We wonder what is happening. The journey to Seven Sisters underground is swift; we get off and make our way to the car park. Shops are boarded, traffic as busy as ever and it is a hot evening. We walk to where we had parked our car and drive to the nearby Tesco’s to do some shopping and the ‘chatter’ that is over heard as you walk pass people is about the riots – from opinions about the speech of David Lammy to ‘not enough Police’. If people were not talking then they were either texting or reading their messages on their mobiles. And I have to add they were of different age groups. As I said before in my other ‘Tottenham’ blog, I’m just about speechless to all what is happening. This is taking us back to another 25 years!!
Just to add, later on I found out that the butchers in Tottenham High Road, Dewhurst’s, are alive and well. Thank God!
I am from Tottenham, born and raised there, was educated there and it funded my university education. As I meet people whether from other parts of London or other parts of the country or other parts of the world, I am expected to give an explanation
for what happened Saturday night. But I’m afraid I cannot only but feel bad for all what has happened.
The looting and criminal acts were horrific and to a certain extent quite frightening. I hate that the area has been cordoned off; a listed building is now in ruins (alongside
other buildings) and that hard working people have lost their homes and businesses. Tottenham has somehow been able to get away with not becoming gentrified and hang on to its individuality but there is no question that it is a desperate place and you walk around hoping to see something different, something new but that hardly happens.
Although it did happen with the Tottenham Retail Park (that is just about a year old!)but now the majority of the businesses are ruins. But given all that has happened- presently and back in 1985 – I am not ashamed of coming from the area, it certainly was a safe haven for my parents when they came here in the late 50s. Opportunists

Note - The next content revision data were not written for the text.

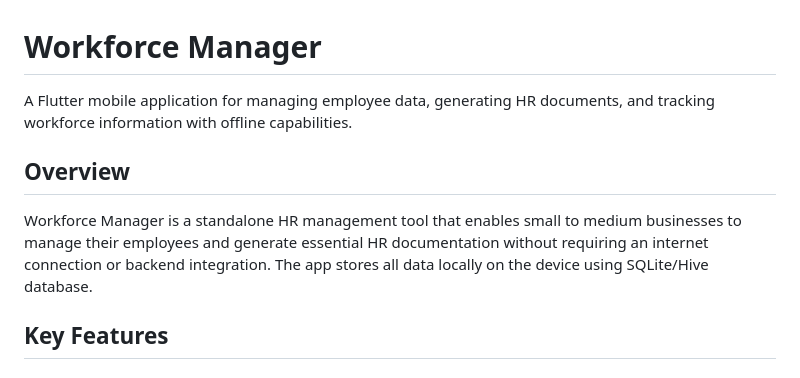
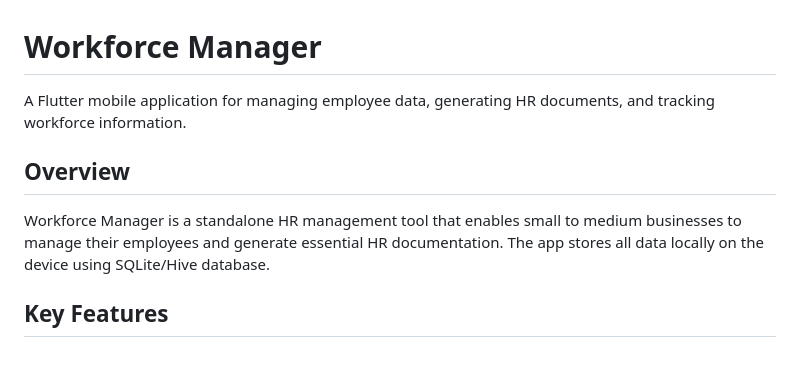
Before and after one commit to HassenGHR/workforce_manager, a Markdown page: README.md, the part around the change. Drawn GitHub-style.

```diff
--- a/README.md
+++ b/README.md
@@ -1,10 +1,10 @@
 # Workforce Manager
 
-A Flutter mobile application for managing employee data, generating HR documents, and tracking workforce information with offline capabilities.
+A Flutter mobile application for managing employee data, generating HR documents, and tracking workforce information.
 
 ## Overview
 
-Workforce Manager is a standalone HR management tool that enables small to medium businesses to manage their employees and generate essential HR documentation without requiring an internet connection or backend integration. The app stores all data locally on the device using SQLite/Hive database.
+Workforce Manager is a standalone HR management tool that enables small to medium businesses to manage their employees and generate essential HR documentation. The app stores all data locally on the device using SQLite/Hive database.
 
 ## Key Features
 
```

and thugs are just taking advantage we are told; there is nothing happening in their boring lives so they do this they also say. Maybe there is a grain of truth in these comments, but surely the recession and ‘mad’ unemployment are some of the factors needed to be looked at as possible contributory reasons.
In general, Tottenhamites are friendly people and hate, as much as anyone, what is happening to their area and community. A final point, the day after the riot, I went
out as usual to buy the Sunday Times but was told by three newsagents that there was no delivery of these papers and that we would have to go outside the area to buy as they refused to come to the area. Yesterday, Monday, I went out to buy the Guardian, again, the same problem. I just hope that we are not going to see anymore of this.